||QRP Portable Operations|
In my experience, one should be clear regarding the objectives of carrying a rig along on a hike. Unless the primary goal is to operate from a specific location, I tend to find the rig to be an unwanted distraction and excess weight to carry. I used to carry a 2m HT as I thought it could be useful for emergencies, but had visions of some lid asking me for a SOTA or grid number or similar trivia, so gave that up.
A useful addition would be to make to make a small, lightweight collapsible operating table to fit in my backpack. Using the backpack itself or wet grass as a table isn't very satisfactory.
The big advantage of operating outdoors is that there is plenty of room to erect antennas. I can never understand why some QRPers handicap themselves with inefficient shortened antennas when in the field. If operating solely on 20 metres, my normal antenna is an end-fed halfwave. This is quick and easy to erect and I normally configure it as a sloper. This only requires one support, which is normally supplied by a friendly tree. If above the treeline or elsewhere devoid of trees, I have a Cabelas 14ft Panrod which is lightweight and collapses to quite a short length. I use velcro straps to attach the fishing rod to a signpost or other suitable support to achieve more height.

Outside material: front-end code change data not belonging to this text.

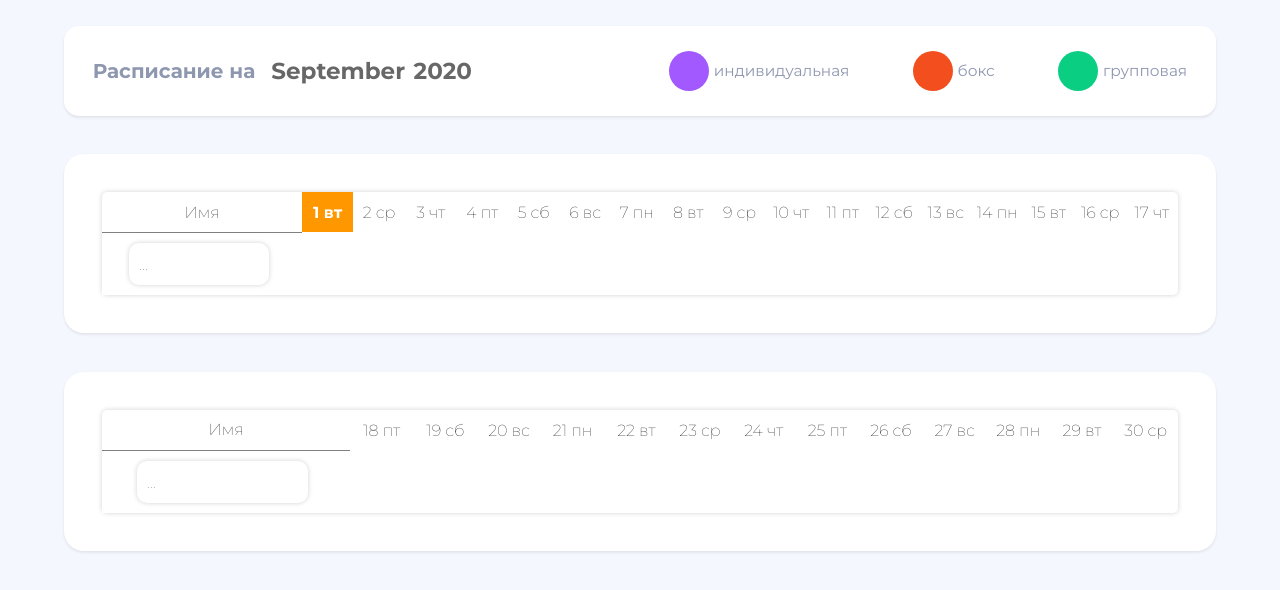
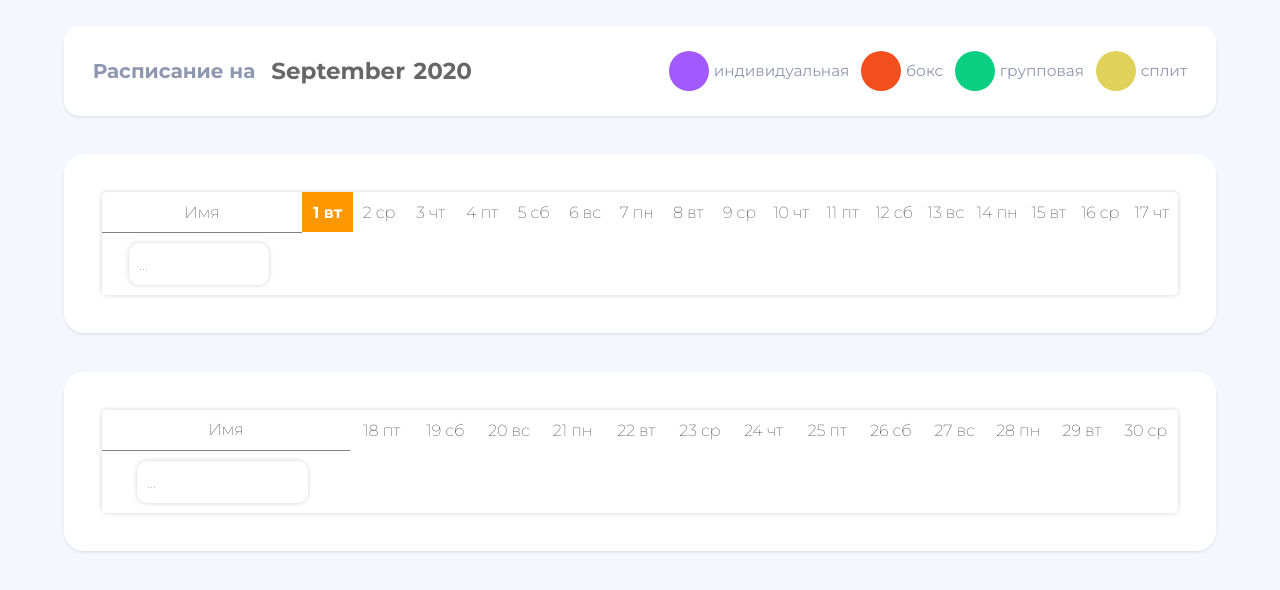
Before and after one commit to YogurtWithSpoon/Training-Calendar, a React (Create React App) app: page / in a window 1280 px wide. Shown: the top 590 px of the page. Built offline with nearby package versions, Linux system fonts and the light colour scheme; no server answers; the database is empty.

Commit message:
add split

```diff
--- a/src/components/appheader.js
+++ b/src/components/appheader.js
@@ -25,6 +25,10 @@ const AppHeader = (props) => {
           <div className="circle group"></div>
           <div>групповая</div>
         </div>
+        <div className="legend">
+          <div className="circle split"></div>
+          <div>сплит</div>
+        </div>
       </div>
     </div>
   )
--- a/src/components/traincard.js
+++ b/src/components/traincard.js
@@ -32,6 +32,7 @@ const TrainCard = ({hide, data, loadTrains, closeCardHandler}) => {
           <option value="box">Бокс</option>
           <option value="solo">Индивидуальная</option>
           <option value="group">Групповая</option>
+          <option value="split">Сплит</option>
         </select>
       </div>
       <div className="button_container">
--- a/src/index.css
+++ b/src/index.css
@@ -107,6 +107,10 @@ input[type="month"]::-webkit-calendar-picker-indicator {
 
 .group{
   background: #0acf83;
+}
+
+.split {
+  background: rgba(207, 187, 10, 0.671);
 }
 
 
```
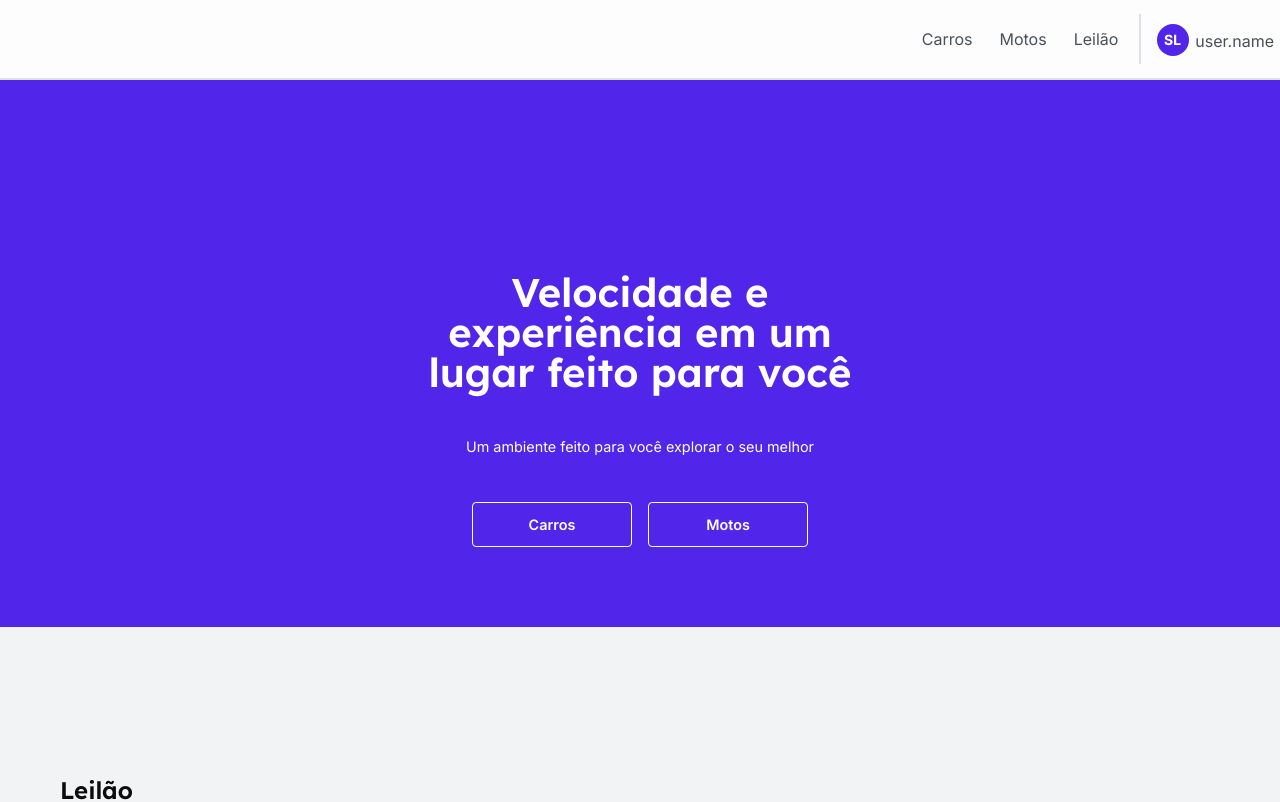
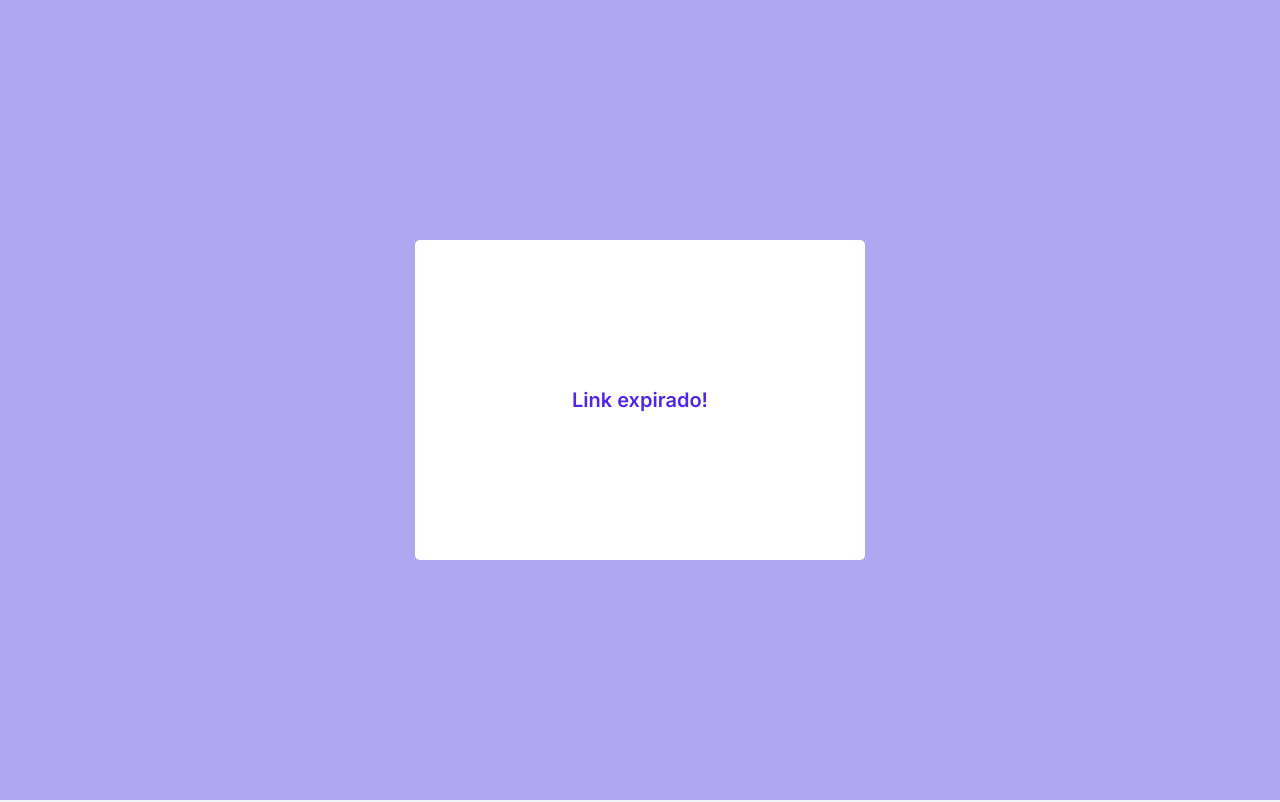
Before and after one commit to motor-shop/motor-shop_front-end, a React (Create React App) app: page /reset-password/1 in a window 1280 px wide. Before the commit this address led to /home. Shown: the top 802 px of the page. Built offline with nearby package versions, Linux system fonts and the light colour scheme.

Commit message:
feat: createdRouteResetPassword

```diff
--- a/package.json
+++ b/package.json
@@ -17,6 +17,7 @@
     "react-dom": "^18.2.0",
     "react-hook-form": "^7.43.3",
     "react-icons": "^4.7.1",
+    "react-loading": "^2.0.3",
     "react-router-dom": "^6.8.1",
     "react-scripts": "5.0.1",
     "styled-components": "^5.3.6",
--- /dev/null
+++ b/src/components/LoadingPage/index.tsx
@@ -0,0 +1,13 @@
+import ReactLoading from "react-loading";
+import { LoadingType } from "react-loading";
+
+interface IPropsLoanding {
+  type: LoadingType;
+  color: string;
+}
+
+const LoadingPage = ({ type, color }: IPropsLoanding) => (
+  <ReactLoading type={type} color={color} height={"10%"} width={"10%"} />
+);
+
+export default LoadingPage;
--- /dev/null
+++ b/src/components/ModalSendEmail/index.tsx
@@ -0,0 +1,111 @@
+import { useState } from "react";
+import Button from "../Button";
+import Input from "../Input";
+import ModalGlobal from "../ModalGlobal";
+import { yupResolver } from "@hookform/resolvers/yup";
+import { useForm } from "react-hook-form";
+import sendEmailResetPasswordSchema from "../../validations/SendEmailValidator";
+import { Container, MessageError, MessageSucess } from "./style";
+import { api } from "../../services/api";
+import LoadingPage from "../LoadingPage";
+
+interface IRequestSendEmail {
+  email: string;
+}
+
+interface IPropsModalSendEmail {
+  closeModal: boolean;
+  setCloseModal: React.Dispatch<React.SetStateAction<boolean>>;
+}
+
+const ModalSendEmail = ({
+  closeModal,
+  setCloseModal,
+}: IPropsModalSendEmail) => {
+  const [isLoading, setIsLoading] = useState(false);
+  const [isSucess, setIsSucess] = useState(false);
+  const [isFail, setIsFail] = useState(false);
+  const [isNotFoundUser, setIsNotFoundUser] = useState(false);
+
+  const {
+    register,
+    handleSubmit,
+    formState: { errors },
+  } = useForm<IRequestSendEmail>({
+    resolver: yupResolver(sendEmailResetPasswordSchema()),
+  });
+
+  const registerIn = (data: IRequestSendEmail) => {
+    setIsLoading(true);
+    api
+      .post("http://localhost:3001/users/sendResetPassword", data)
+      .then((res) => {
+        setIsSucess(true);
+      })
+      .catch((err) => {
+        if (err.response.data.message === "User not found") {
+          setIsNotFoundUser(true);
+        } else {
+          setIsFail(true);
+        }
+
+        console.log(err);
+      })
+      .finally(() => {
+        setIsLoading(false);
+      });
+  };
+
+  return (
+    <ModalGlobal
+      title="Redefinir senha"
+      closeModal={closeModal}
+      setCloseModal={setCloseModal}
+    >
+      <Container>
+        {isLoading && <LoadingPage type="cubes" color="var(--color-brand-2)" />}
+        {isLoading === false &&
+          isSucess === false &&
+          isFail === false &&
+          isNotFoundUser === false && (
+            <form onSubmit={handleSubmit(registerIn)}>
+              <Input
+                label="Email"
+                placeholder="Digite o email da conta cadastrada"
+                register={register}
+                type="text"
+                registerName="email"
+              ></Input>
+              <span>{errors.email?.message}</span>
+
+              <Button type="submit" width="60%">
+                Enviar
+              </Button>
+            </form>
+          )}
+        {isLoading === false && isFail === false && isSucess && (
+          <MessageSucess>
+            Olá, enviamos com sucesso um email para que você possa redefinir sua
+            senha, verifique a caixa de entrada do seu email. Caso não encontre,
+            confira na caixa de spam!
+          </MessageSucess>
+        )}
+        {isLoading === false && isSucess === false && isFail && (
+          <MessageError>
+            Algo deu errado, tente novamente mais tarde!
+          </MessageError>
+        )}
+        {isLoading === false &&
+          isSucess === false &&
+          isFail === false &&
+          isNotFoundUser && (
+            <MessageError>
+              Email não cadastrado em nosso banco de dados
+            </MessageError>
+          )}
+      </Container>
+    </ModalGlobal>
+  );
+};
+
+export default ModalSendEmail;
--- /dev/null
+++ b/src/components/ModalSendEmail/style.ts
@@ -0,0 +1,45 @@
+import styled from "styled-components";
+
+export const Container = styled.div`
+  width: 100%;
+  height: 250px;
+
+  display: flex;
+  flex-direction: column;
+  align-items: center;
+  justify-content: center;
+
+  div {
+    width: 100%;
+  }
+
+  form {
+    width: 100%;
+    height: 100%;
+
+    display: flex;
+    flex-direction: column;
+    align-items: center;
+    justify-content: space-evenly;
+  }
+
+  form > span {
+    color: red;
+    font-weight: 500;
+    font-size: 14px;
+  }
+`;
+
+export const MessageSucess = styled.p`
+  color: var(--color-sucess-1);
+  font-size: 18px;
+  font-weight: 600;
+  text-align: center;
+`;
+
+export const MessageError = styled.p`
+  color: var(--color-alert-1);
+  font-size: 18px;
+  font-weight: 600;
+  text-align: center;
+`;
--- a/src/pages/Login/index.tsx
+++ b/src/pages/Login/index.tsx
@@ -11,10 +11,13 @@ import { FormContainer } from "./styles";
 import { ILoginFunction } from "../../Contexts/User";
 import { useUser } from "../../Contexts/User";
 import loginSchema from "../../validations/LoginValidator";
+import ModalSendEmail from "../../components/ModalSendEmail";
+import { useState } from "react";
 
 const Login = () => {
   const { loginUser } = useUser();
   const navigate = useNavigate();
+  const [closeModal, setCloseModal] = useState(true);
 
   const {
     register,
@@ -42,7 +45,16 @@ const Login = () => {
             register={register}
             registerName="password"
           />
-          <p>Esqueci minha senha</p>
+          <div className="containerButtonResetPassword">
+            <button
+              className="buttonResetPassword"
+              onClick={() => {
+                setCloseModal(false);
+              }}
+            >
+              Esqueci minha senha
+            </button>
+          </div>
           <Button type="submit">Entrar</Button>
           <div className="newUser">
             <p>Ainda não possui conta?</p>
@@ -52,6 +64,7 @@ const Login = () => {
           </div>
         </form>
       </FormContainer>
+      <ModalSendEmail closeModal={closeModal} setCloseModal={setCloseModal} />
       <Footer />
     </>
   );
--- a/src/pages/Login/styles.ts
+++ b/src/pages/Login/styles.ts
@@ -27,6 +27,21 @@ export const FormContainer = styled.div`
     font-size: 12px;
   }
 
+  .containerButtonResetPassword {
+    width: 100%;
+    display: flex;
+    justify-content: flex-end;
+  }
+
+  .buttonResetPassword {
+    background: transparent;
+
+    border: none;
+
+    text-align: end;
+    font-size: 12px;
+  }
+
   .newUser {
     margin-top: 1rem;
     p {
--- /dev/null
+++ b/src/pages/ResetPassword/index.tsx
@@ -0,0 +1,104 @@
+import Button from "../../components/Button";
+import Input from "../../components/Input";
+import { Container, CotainerForm } from "./style";
+import { yupResolver } from "@hookform/resolvers/yup";
+import { useForm } from "react-hook-form";
+import resetPasswordSchema from "../../validations/ResetPasswordValidator";
+import { useParams } from "react-router";
+import { api } from "../../services/api";
+import LoadingPage from "../../components/LoadingPage";
+import { useEffect, useState } from "react";
+import jwtDecode from "jwt-decode";
+
+interface IDataResetPasswordForm {
+  newPassword: string;
+  confirmPassword?: string;
+  token?: string;
+}
+
+const ResetPassword = () => {
+  const { token } = useParams();
+
+  const [isTokenValid, setIsTokenValid] = useState(true);
+  const [isResetedPassword, setIsResetdPassword] = useState(false);
+  const [isLoading, setIsLoading] = useState(false);
+
+  useEffect(() => {
+    try {
+      let decode: any = jwtDecode(token!);
+      if (decode.exp < Math.round(new Date().getTime() / 1000)) {
+        setIsTokenValid(false);
+      }
+    } catch (error) {
+      setIsTokenValid(false);
+    }
+  }, []);
+
+  const {
+    register,
+    handleSubmit,
+    formState: { errors },
+  } = useForm<IDataResetPasswordForm>({
+    resolver: yupResolver(resetPasswordSchema()),
+  });
+
+  const registerIn = (data: IDataResetPasswordForm) => {
+    setIsLoading(true);
+
+    data.token = `${token}`;
+    delete data.confirmPassword;
+
+    api
+      .post("http://localhost:3001/users/resetPassword", data)
+      .then((res) => {
+        setIsResetdPassword(true);
+      })
+      .catch((err) => {
+        console.log(err);
+      })
+      .finally(() => {
+        setIsLoading(false);
+      });
+  };
+
+  return (
+    <Container>
+      <CotainerForm>
+        {isLoading && (
+          <LoadingPage type="cubes" color="var(--color-whiteFixed)" />
+        )}
+        {isTokenValid === false && isLoading === false && <p>Link expirado!</p>}
+        {isTokenValid === true &&
+          isResetedPassword === false &&
+          isLoading === false && (
+            <form onSubmit={handleSubmit(registerIn)}>
+              <Input
+                label="Nova senha"
+                placeholder="Digite a senha"
+                register={register}
+                registerName="newPassword"
+                type="password"
+              />
+              <span>{errors.newPassword?.message}</span>
+              <Input
+                label="Confirmação de senha"
+                placeholder="Digite a senha"
+                register={register}
+                registerName="confirmPassword"
+                type="password"
+              />
+              <span>{errors.confirmPassword?.message}</span>
+              <Button type="submit" width="120px">
+                Enviar
+              </Button>
+            </form>
+          )}
+        {isTokenValid === true &&
+          isResetedPassword === true &&
+          isLoading === false && <p>Senha alterada com sucesso!</p>}
+      </CotainerForm>
+    </Container>
+  );
+};
+
+export default ResetPassword;
--- /dev/null
+++ b/src/pages/ResetPassword/style.ts
@@ -0,0 +1,51 @@
+import styled from "styled-components";
+
+export const Container = styled.div`
+  background-color: var(--color-brand-3);
+  width: 100vw;
+  height: 100vh;
+
+  display: flex;
+  justify-content: center;
+  align-items: center;
+`;
+
+export const CotainerForm = styled.div`
+  background-color: #fff;
+  width: 95%;
+  height: 320px;
+  max-width: 450px;
+
+  padding: 5px;
+  border-radius: 5px;
+
+  display: flex;
+  justify-content: center;
+  align-items: center;
+
+  p {
+    color: var(--color-brand-2);
+    font-size: 20px;
+    font-weight: 600;
+  }
+
+  form {
+    width: 100%;
+    height: 100%;
+
+    display: flex;
+    flex-direction: column;
+    justify-content: space-evenly;
+    align-items: center;
+  }
+
+  form > div {
+    width: 100%;
+  }
+
+  form > span {
+    color: red;
+    font-weight: 500;
+    font-size: 14px;
+  }
+`;
--- a/src/routes/index.tsx
+++ b/src/routes/index.tsx
@@ -5,6 +5,7 @@ import AllAdverts from "../pages/AllAdverts";
 import Home from "../pages/Home";
 import Login from "../pages/Login";
 import Register from "../pages/Register";
+import ResetPassword from "../pages/ResetPassword";
 
 const Routers = () => (
   <Routes>
@@ -13,6 +14,7 @@ const Routers = () => (
     <Route path="/advert/:advertId" element={<Advert />} />
     <Route path="/allAdverts" element={<AllAdverts />} />
     <Route path="/register" element={<Register />} />
+    <Route path="/reset-password/:token" element={<ResetPassword />} />
     <Route path="*" element={<Navigate to="/home" />} />
   </Routes>
 );
--- /dev/null
+++ b/src/validations/ResetPasswordValidator/index.tsx
@@ -0,0 +1,13 @@
+import * as yup from "yup";
+
+const resetPasswordSchema = () => {
+  return yup.object().shape({
+    newPassword: yup.string().required("Senha obrigatória!"),
+    confirmPassword: yup
+      .string()
+      .required("Confirmação de senha obrigatória!")
+      .oneOf([yup.ref("newPassword")], "Confirmação deve ser igual a senha!"),
+  });
+};
+
+export default resetPasswordSchema;
--- /dev/null
+++ b/src/validations/SendEmailValidator/index.tsx
@@ -0,0 +1,9 @@
+import * as yup from "yup";
+
+const sendEmailResetPasswordSchema = () => {
+  return yup.object().shape({
+    email: yup.string().required("Email obrigatório!"),
+  });
+};
+
+export default sendEmailResetPasswordSchema;
```
Also changed, not shown: 1 other file (tests, documents, lock files or other folders).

On 40m, I normally use a dipole, fed with RG174U, which can be erected quickly at a low height and is very effective for NVIS operation. I can easily make contacts around Europe with 3 watts on 40 metres. For reliability, the RG174U feeder is terminated with a phono plug and I use a phono-BNC adapter to connect to the DSW-II Antenna socket. This removes the worry of a BNC plug failing in the field, as the ones designed for use on RG174U don't look too sturdy.
For lightness and strength, the wire antennas use 26awg copperclad steel wire (type #534) from The Wireman. To prevent tangles on this type of wire, I've found G3CWI's Wire Winders to be very effective.
40m portable QRP station using DSWII
40m portable station packed in camera bag, with 40m Dipole and 14ft Crappie Rod
Contents of bag include the DSW-II, Palm paddles, earbuds, logbook & battery pack